Clearly we were both avoiding the border so on our way back we stopped to do a little more wandering in another hip part of town we'd noticed on our drive in. Eventually we couldn't put it off any longer and geared up for the border, newspaper at hand to entertain ourselves. As we got closer we kept waiting for traffic to slow and then stop in the same place where we'd seen it on Tuesday, and waiting... and waiting... holding our breath and trying not to get too excited that the back-up didn't seem so bad. The heavens were smiling upon us and it took a piddling 30 minutes until we were back in the USA. The Matrix is good luck! (Refer to both the Mt. Rainier and Lavender festival posts for its history of saving me tons of travel time.)

My steering wheel had been vibrating a little too intensely for comfort and I knew I needed two new tires anyway, and since we had all the time in the world to kill, we decided to find a Les Schwab in Bellingham and eat lunch downtown while they hooked me up. Turns out that you can't only get 2 new tires on a 4-wheel drive vehicle, but they ended up charging me $100 less than I was expecting, plus they balanced it which fixed the vibrations and it drove so much nicer with four new tires, so it was fully worth it. I also got to relive an experience I often think about from my days of visiting friends at Western: the potato burrito. Freaking yum.

Now, gentle readers, you might expect that after 3 continuous days together, filled with what could have been high-stress situations that might accompany travel + car troubles, we would possibly be a little sick of each other, and definitely ready to get home. But we proved to be such compatible travel companions that we weren't grumpy but rather still happy to be together, plus avoiding rush hour through Seattle seemed like a good idea, so there was really only one logical choice for our next move: outlet shopping.

That's right.

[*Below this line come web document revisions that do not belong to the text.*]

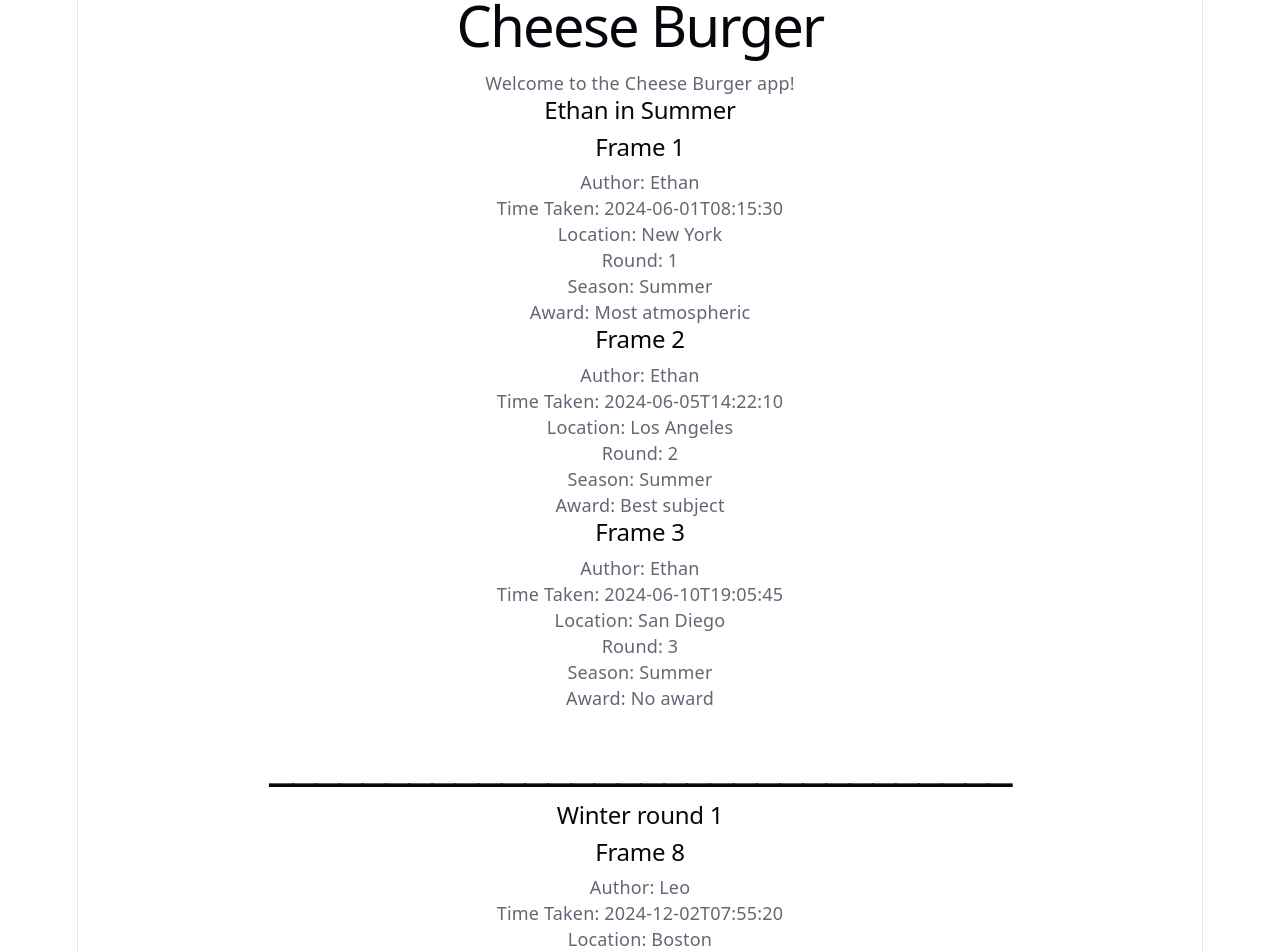
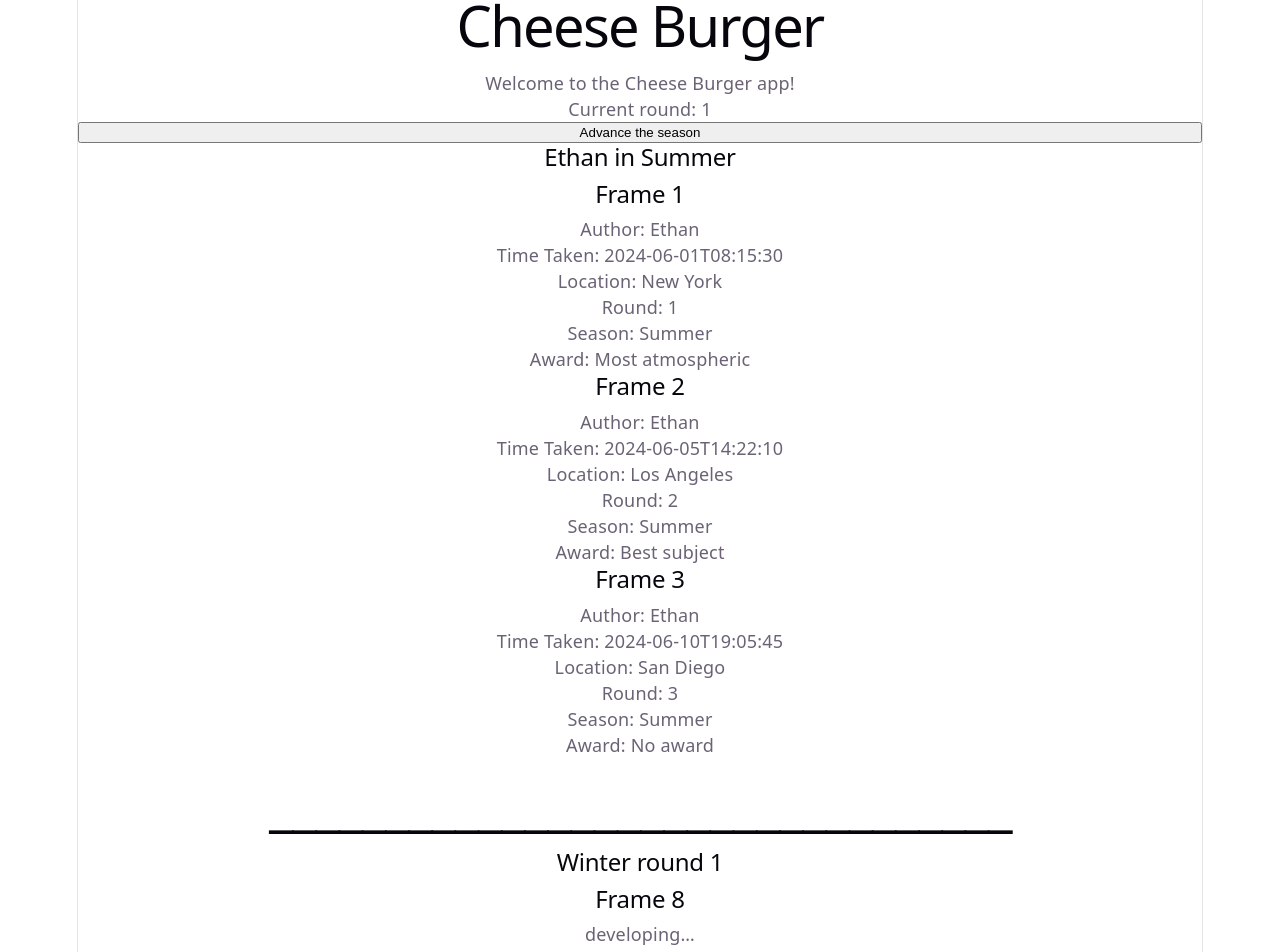
Before and after one commit to Idontknow0487/cheeseBurger, a React (Vite) app: page / in a window 1280 px wide. Shown: the part 20-972 px from the top of the page. Built offline with nearby package versions, Linux system fonts and the light colour scheme.

Commit message:
+ visibility for users and rounds

```diff
--- a/src/App.tsx
+++ b/src/App.tsx
@@ -1,4 +1,5 @@
 import './App.css'
+import { useState } from 'react'
 import { filterFrames } from './filterFrames'
 import type { FilterQuery } from './filterFrames'
 import type { Frame } from './types'
@@ -6,6 +7,8 @@ import type { Frame } from './types'
 
 function App() {
   const title = "Cheese Burger"
+  const [currentRound, setCurrentRound] = useState(1)
+  const currentUser = "Ethan"
 
   //mock data, time is going to have an option to be read from EXIF or user input.
   const frames: Frame[] = [
@@ -104,19 +107,23 @@ function App() {
   return <>
     <h1>{title}</h1>
     <p>Welcome to the Cheese Burger app!</p>
+    <p>Current round: {currentRound}</p>
+    <button onClick={() => setCurrentRound(currentRound + 1)}>Advance the season</button>
     <h2>Ethan in Summer</h2>
-    <Roll frames={frames} query={{ author: 'Ethan', season: 'Summer' }} />
+    <Roll frames={frames} query={{ author: 'Ethan', season: 'Summer' }} currentRound={currentRound} currentUser={currentUser} />
     <h1>________________________________</h1>
     <h2>Winter round 1</h2>
-    <Roll frames={frames} query={{ season: 'Winter', round: 1 }} />
+    <Roll frames={frames} query={{ season: 'Winter', round: 1 }} currentRound={currentRound} currentUser={currentUser} />
   </>
 }
 
 //reads the frame data
 //@param frame: Frame - the frame data to display
 //@return a card with the frame data
-function FrameCard({ frame }: { frame: Frame }) {
-  return (
+function FrameCard({ frame, currentRound, currentUser }: { frame: Frame, currentRound: number, currentUser: string }) {
+  const canSee = frame.round < currentRound || frame.author === currentUser
+
+  return canSee ? (
     <div className="card">
       <h2>Frame {frame.id}</h2>
       <p>Author: {frame.author}</p>
@@ -126,17 +133,22 @@ function FrameCard({ frame }: { frame: Frame }) {
       <p>Season: {frame.season}</p>
       <p>Award: {frame.award || "No award"}</p>
     </div>
+  ) : (
+    <div className="card">
+      <h2>Frame {frame.id}</h2>
+      <p>developing…</p>
+    </div>
   )
 }
 
 //displays the frame data in a grid
 //@param frames: Frame[] - the frame data to display
 //@return a grid with the frame data
-function Grid({ frames }: { frames: Frame[] }) {
+function Grid({ frames, currentRound, currentUser }: { frames: Frame[], currentRound: number, currentUser: string }) {
   return (
     <div className="grid">
       {frames.map(frame => (
-        <FrameCard key={frame.id} frame={frame} />
+        <FrameCard key={frame.id} frame={frame} currentRound={currentRound} currentUser={currentUser} />
       ))}
     </div>
   )
@@ -145,11 +157,11 @@ function Grid({ frames }: { frames: Frame[] }) {
 //@param frames: Frame[] - the frame data to filter
 //@param query: filterQuery - the filters to apply
 //@return a grid with the filtered frame data
-function Roll({ frames, query }: { frames: Frame[], query: FilterQuery }) {
+function Roll({ frames, query, currentRound, currentUser }: { frames: Frame[], query: FilterQuery, currentRound: number, currentUser: string }) {
   const filteredFrames = filterFrames(frames, query)
 
   return filteredFrames.length > 0 ? (
-    <Grid frames={filteredFrames} />
+    <Grid frames={filteredFrames} currentRound={currentRound} currentUser={currentUser} />
   ) : (
     <p>No frames found for this filter.</p>
   )
--- a/src/filterFrames.ts
+++ b/src/filterFrames.ts
@@ -28,3 +28,14 @@ export function filterFrames(frames: Frame[], query: FilterQuery) {
         return true;
     });
 }
+
+export type RollVisibilityQuery = {
+    currentUser: string;
+    currentRound: number;
+}
+
+export function getVisibleFrames(frames: Frame[], query: RollVisibilityQuery) {
+    return frames.filter(frame => {
+        return frame.author === query.currentUser || frame.round === query.currentRound;
+    });
+}
```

We went on vacation. I dealt with the stress of needing 4 new tires. And then we went shopping together. Serious, two-hour-long, multi-store shopping. And you know what? We were just as happy together at the end of those 2 hours. (Insert contented sigh here.)

All good things must come to an end, though, and after stopping off for a view of Seattle I didn't know existed, our vacation was officially over. Here's the view from West Seattle:

I have a feeling this was the first of many vacations together...


Robyn said...

i loooove the post and am so glad you two had a great time. What a great mid week vaycay!!

Erica said...

I love your life too, Archer! :)

jennielohr said...

a new beau - how exciting - looks like life is good - just as it should be!!

Amy said...

bahahahahaha you're just as gross and sappy as me and sergio :) haha i'm glad you are so happy and that you had a good time frolicking in canada :) you guys did so much in so little time, i'm jealous! un beso enorme!

ElizaBeth said...

Erica - Thanks! It's not like your life is too shabby either, Ms. I spend most of my time in Paris. Amy - AM NOT!